======== ENTRIES SUPPLIED
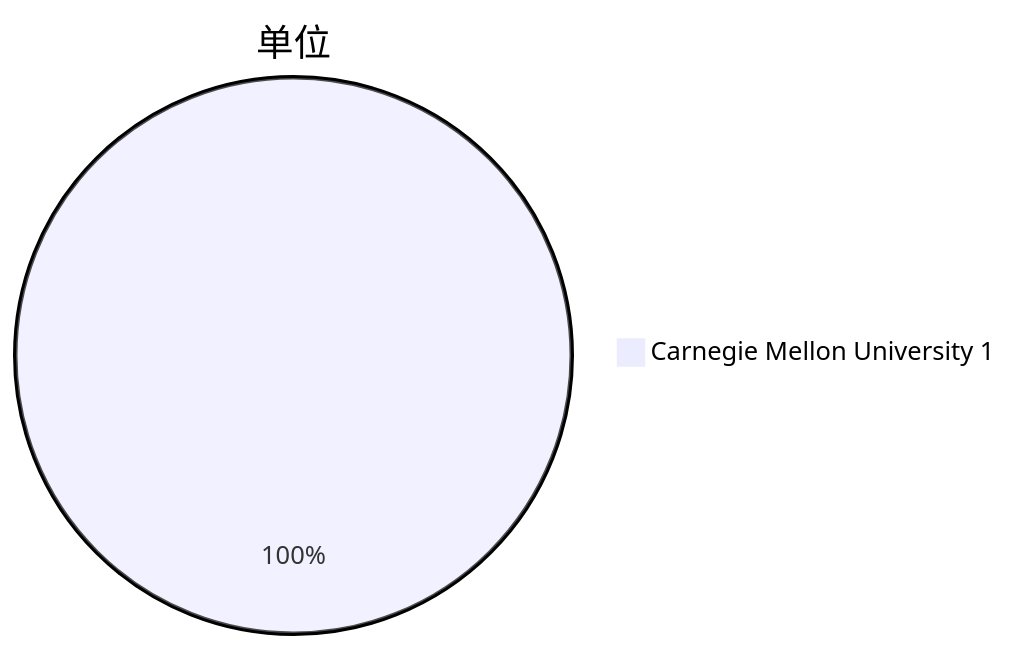
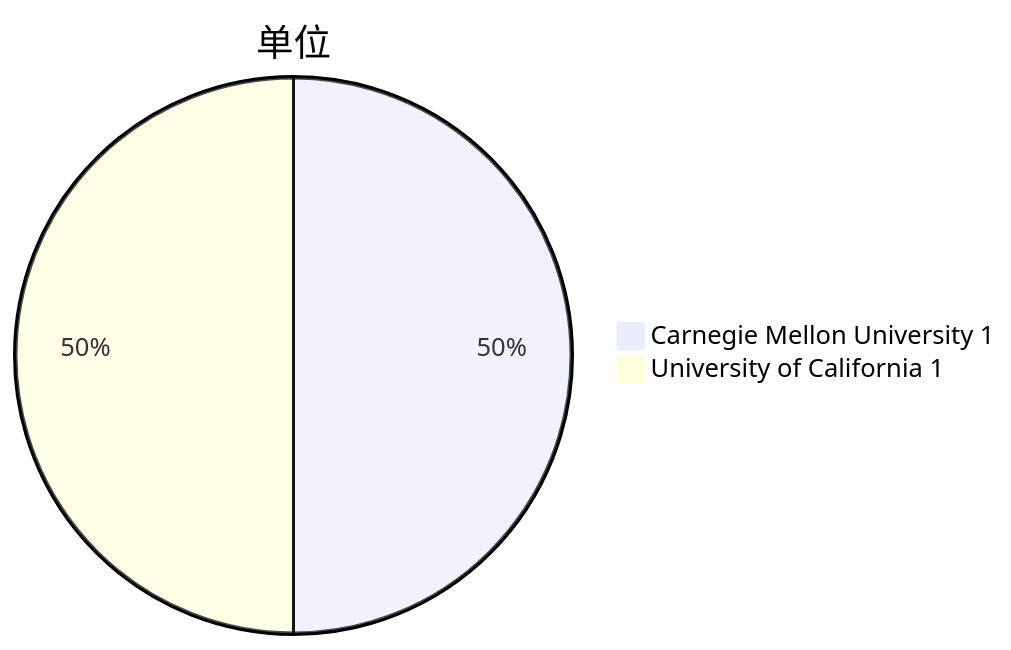
One commit to Elephant-King9/Paper changed the third of 5 diagrams in Attack/Jailbreak/analyse.md. Above: the diagram before and after it, drawn with Mermaid. The commit also changed other lines of this file and 6 other files, not shown here.

````diff
--- a/Attack/Jailbreak/analyse.md
+++ b/Attack/Jailbreak/analyse.md
@@ -25,4 +27,5 @@
 ```mermaid
 pie title 单位
     "Carnegie Mellon University 1" : 1
+    "University of California 1" : 1
 ```
````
================
**TASK TO COMPLETE:**
Print every entry above again, exactly as written. Leave the images out.

**OUTPUT FOR THIS EXERCISE:**
One commit to Elephant-King9/Paper changed the third of 5 diagrams in Attack/Jailbreak/analyse.md. Above: the diagram before and after it, drawn with Mermaid. The commit also changed other lines of this file and 6 other files, not shown here.

````diff
--- a/Attack/Jailbreak/analyse.md
+++ b/Attack/Jailbreak/analyse.md
@@ -25,4 +27,5 @@
 ```mermaid
 pie title 单位
     "Carnegie Mellon University 1" : 1
+    "University of California 1" : 1
 ```
````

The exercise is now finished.